New forensic DNA profiling technique on the horizon

A study recently conducted at the Circular Dichroism beamline (B23) here at Diamond Light Source could pave the way to a new forensic DNA profiling technique. Researchers hailing from the Ivanovo State University of Chemistry and Technology, Russia, The University of Southampton and Diamond investigated the application of specially designed DNA building blocks.

DNA is a versatile template that can be used for a variety of applications. It is made up of building blocks known as nucleotides (labelled A, C, G and T) which form long strands that bind to complementary sequences and give the familiar double helix. The nucleotides can be tailor made to build new functional molecules for biotechnology, analytics, or even materials science. 


Porphyrin-modified nucleotides in particular drew the attention of the scientists of this study as porphyrin strongly absorbs light; this molecule is derived from the natural haem and is also related to chlorophyll. They explored the properties of a zinc porphyrin 2’-deoxyuridine building block (ZnTPP-dU), but also cleverly designed a new porphyrin-derivative based on magnesium(II) 5,10,15,20-tetraaza porphine (porphyrazine, MgTAP-dU).

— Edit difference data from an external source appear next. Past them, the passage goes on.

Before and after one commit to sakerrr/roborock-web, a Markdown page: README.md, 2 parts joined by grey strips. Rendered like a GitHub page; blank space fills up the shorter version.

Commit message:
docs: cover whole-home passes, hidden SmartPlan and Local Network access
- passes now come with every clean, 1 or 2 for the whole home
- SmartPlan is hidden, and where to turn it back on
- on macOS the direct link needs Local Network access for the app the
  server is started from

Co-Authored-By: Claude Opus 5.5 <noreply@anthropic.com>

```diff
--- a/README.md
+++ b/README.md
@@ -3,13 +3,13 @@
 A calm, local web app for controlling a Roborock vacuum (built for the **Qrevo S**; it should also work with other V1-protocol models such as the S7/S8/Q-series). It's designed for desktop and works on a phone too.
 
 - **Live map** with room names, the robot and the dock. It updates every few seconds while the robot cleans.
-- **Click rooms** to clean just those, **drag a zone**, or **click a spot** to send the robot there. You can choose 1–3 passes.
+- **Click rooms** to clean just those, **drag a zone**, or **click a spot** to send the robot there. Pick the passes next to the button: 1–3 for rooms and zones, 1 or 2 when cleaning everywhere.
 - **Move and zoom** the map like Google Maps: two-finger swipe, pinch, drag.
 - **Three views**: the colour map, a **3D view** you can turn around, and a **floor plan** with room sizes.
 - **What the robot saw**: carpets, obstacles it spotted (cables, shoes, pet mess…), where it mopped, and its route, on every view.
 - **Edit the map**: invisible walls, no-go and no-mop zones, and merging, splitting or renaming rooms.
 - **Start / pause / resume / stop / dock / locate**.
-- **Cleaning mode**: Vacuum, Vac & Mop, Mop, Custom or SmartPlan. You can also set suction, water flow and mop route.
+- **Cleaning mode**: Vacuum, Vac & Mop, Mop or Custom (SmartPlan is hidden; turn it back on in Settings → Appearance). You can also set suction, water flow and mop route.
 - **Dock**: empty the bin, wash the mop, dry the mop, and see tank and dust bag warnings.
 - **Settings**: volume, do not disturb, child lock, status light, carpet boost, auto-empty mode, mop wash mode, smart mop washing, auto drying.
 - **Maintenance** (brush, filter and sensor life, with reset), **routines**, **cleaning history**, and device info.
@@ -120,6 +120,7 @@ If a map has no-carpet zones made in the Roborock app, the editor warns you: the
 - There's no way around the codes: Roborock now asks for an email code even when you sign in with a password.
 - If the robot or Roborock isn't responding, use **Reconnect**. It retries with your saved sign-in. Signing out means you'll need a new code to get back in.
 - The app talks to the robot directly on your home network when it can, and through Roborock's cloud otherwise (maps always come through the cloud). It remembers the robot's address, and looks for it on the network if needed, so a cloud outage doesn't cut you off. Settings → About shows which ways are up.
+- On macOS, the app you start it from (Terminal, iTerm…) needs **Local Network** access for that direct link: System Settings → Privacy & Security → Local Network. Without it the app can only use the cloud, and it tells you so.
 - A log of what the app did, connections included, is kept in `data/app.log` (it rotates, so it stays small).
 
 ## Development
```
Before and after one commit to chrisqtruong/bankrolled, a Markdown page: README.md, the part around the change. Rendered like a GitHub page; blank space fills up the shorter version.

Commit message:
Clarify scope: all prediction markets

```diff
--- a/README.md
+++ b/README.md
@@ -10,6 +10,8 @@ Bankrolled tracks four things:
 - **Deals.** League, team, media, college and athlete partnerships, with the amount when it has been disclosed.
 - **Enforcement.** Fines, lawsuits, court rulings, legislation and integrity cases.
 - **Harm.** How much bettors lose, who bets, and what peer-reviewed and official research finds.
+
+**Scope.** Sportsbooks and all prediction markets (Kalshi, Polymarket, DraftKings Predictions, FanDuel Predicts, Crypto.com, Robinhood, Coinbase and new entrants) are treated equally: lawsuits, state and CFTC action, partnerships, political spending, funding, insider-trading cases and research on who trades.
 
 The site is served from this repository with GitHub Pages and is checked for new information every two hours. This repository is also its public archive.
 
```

Both nucleosides were tested for their ability to bind to DNA, and their optical properties were analysed using spectroscopic techniques, including circular dichroism at B23. They found that the novel porphyrazine was highly fluorescent when bound to DNA, and decided to test its ability to detect forensically relevant short sections of DNA. They noted that its fluorescence was significantly increased in the presence of neighbouring nucleosides known as adenosine (A).

The stepwise increase in fluorescence upon increasing the number of nearby adenosines could predict the length of a section of DNA, and this makes porphyrazine highly suitable for the analysis of DNA sequences that contain multiple repeats of nucleotides. In fact, the team demonstrated that porphyrazine could quantify short tandem repeat sequences in short sections of DNA, which are used in DNA analysis of related organisms. This technique forms the basis of forensic DNA profiling to identify individuals based on their genetic material.

This new approach could see the development of other nucleosides bearing different fluorescent components to fully profile DNA.